Five children of a secondary school teacher are yet to get their money from Administrator General’s office 16 years after their father’s death.
The children – one male and four females – have been struggling for years due to the Administrator General’s failure to pay them their father’s death gratuity.
Journalist Archibald Kasakura on his Facebook account wrote about the issue of 28-year-old Samson Kalikokha.
Samson’s father Gibson Kalikokha worked as a secondary school teacher for the government for 16 years. He died while Samson was in primary school.
His mother pushed for the gratuity but the government only paid K134,000 and she died in 2017.
Samson and his siblings have been struggling over the past 16 years as his father’s gratuity father has not been traced at the Administrator General’s office since 2008.
According to Kasakura, Samson who aspired to be a teacher worked as a bartender at Lunzu in Blantyre to support his four siblings in the village
Three of his four sisters dropped out school at forms 1 and 2 levels due to unavailability of school fees and general support.
His future has all been shattered together with that of his four sisters three of whom dropped from school at forms 1 and 2 levels due to unavailability of school fees and general support. They later got married.
Samson’s other sister is still in school with Samson providing for her and they live in a grass thatched house in Blantyre.
“With this rain I’m very worried if my sister will have anywhere to sleep. Our grass thatched house leaks so much. We hoped to use part of the money to raise a decent accommodation for ourselves. But all we have been told is that files can’t be traced,” Samson told Kasakura.
On November 30 this year the office of the Education Division Manager at the South West Education Division (SWED) demanded the Administrator General’s office to clarify why the payment has not been effected to the dependents of the Kalikokha up to now.
It is yet to be known if this is the start of the much awaited breakthrough for Samson since the Administrator General’s office is known for stealing beneficiaries’ money.
“Over the years a cabal of workers at the Administrator General’s office and some banks have been involved in fraud of deceased estates where millions of kwachas have grown wings sending orphans and widows to the gutter of untold poverty and misery,” said Kasakura.
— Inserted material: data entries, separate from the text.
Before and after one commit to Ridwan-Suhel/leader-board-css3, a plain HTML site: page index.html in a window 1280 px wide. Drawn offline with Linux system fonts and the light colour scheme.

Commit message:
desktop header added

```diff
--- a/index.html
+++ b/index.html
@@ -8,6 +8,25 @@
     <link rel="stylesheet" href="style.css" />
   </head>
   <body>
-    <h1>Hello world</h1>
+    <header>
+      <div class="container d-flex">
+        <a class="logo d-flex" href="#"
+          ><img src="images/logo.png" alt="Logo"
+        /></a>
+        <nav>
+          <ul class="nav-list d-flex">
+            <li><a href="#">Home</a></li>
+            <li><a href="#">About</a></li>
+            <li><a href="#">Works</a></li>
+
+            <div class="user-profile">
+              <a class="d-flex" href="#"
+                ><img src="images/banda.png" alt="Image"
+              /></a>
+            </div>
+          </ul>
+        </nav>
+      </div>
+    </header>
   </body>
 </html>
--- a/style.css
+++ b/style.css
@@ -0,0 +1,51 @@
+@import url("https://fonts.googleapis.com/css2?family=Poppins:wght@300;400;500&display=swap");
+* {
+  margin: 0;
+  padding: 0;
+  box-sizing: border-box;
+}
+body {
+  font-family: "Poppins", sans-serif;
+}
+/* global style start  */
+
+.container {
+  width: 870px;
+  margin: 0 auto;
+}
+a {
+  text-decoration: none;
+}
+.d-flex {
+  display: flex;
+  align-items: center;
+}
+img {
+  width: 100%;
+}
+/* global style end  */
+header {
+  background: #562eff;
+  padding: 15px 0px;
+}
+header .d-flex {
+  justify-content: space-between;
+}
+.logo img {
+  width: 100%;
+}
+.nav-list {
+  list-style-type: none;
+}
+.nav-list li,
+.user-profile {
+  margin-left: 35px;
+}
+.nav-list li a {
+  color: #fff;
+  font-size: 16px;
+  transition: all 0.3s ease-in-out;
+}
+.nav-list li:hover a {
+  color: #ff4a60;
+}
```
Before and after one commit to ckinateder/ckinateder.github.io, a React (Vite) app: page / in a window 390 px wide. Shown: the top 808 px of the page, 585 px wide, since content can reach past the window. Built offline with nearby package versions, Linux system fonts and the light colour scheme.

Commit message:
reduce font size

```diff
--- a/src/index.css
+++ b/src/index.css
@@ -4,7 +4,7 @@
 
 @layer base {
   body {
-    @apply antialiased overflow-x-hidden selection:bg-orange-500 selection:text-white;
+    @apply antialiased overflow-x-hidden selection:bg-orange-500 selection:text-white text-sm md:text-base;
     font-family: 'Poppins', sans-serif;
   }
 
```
Last year, the local media reported that some dependents have pushed for their money for over two decades without success, even in cases where the money was remitted to the Administrator General’s office.
In recent years, the Office of the Ombudsman has been assisting people with such cases.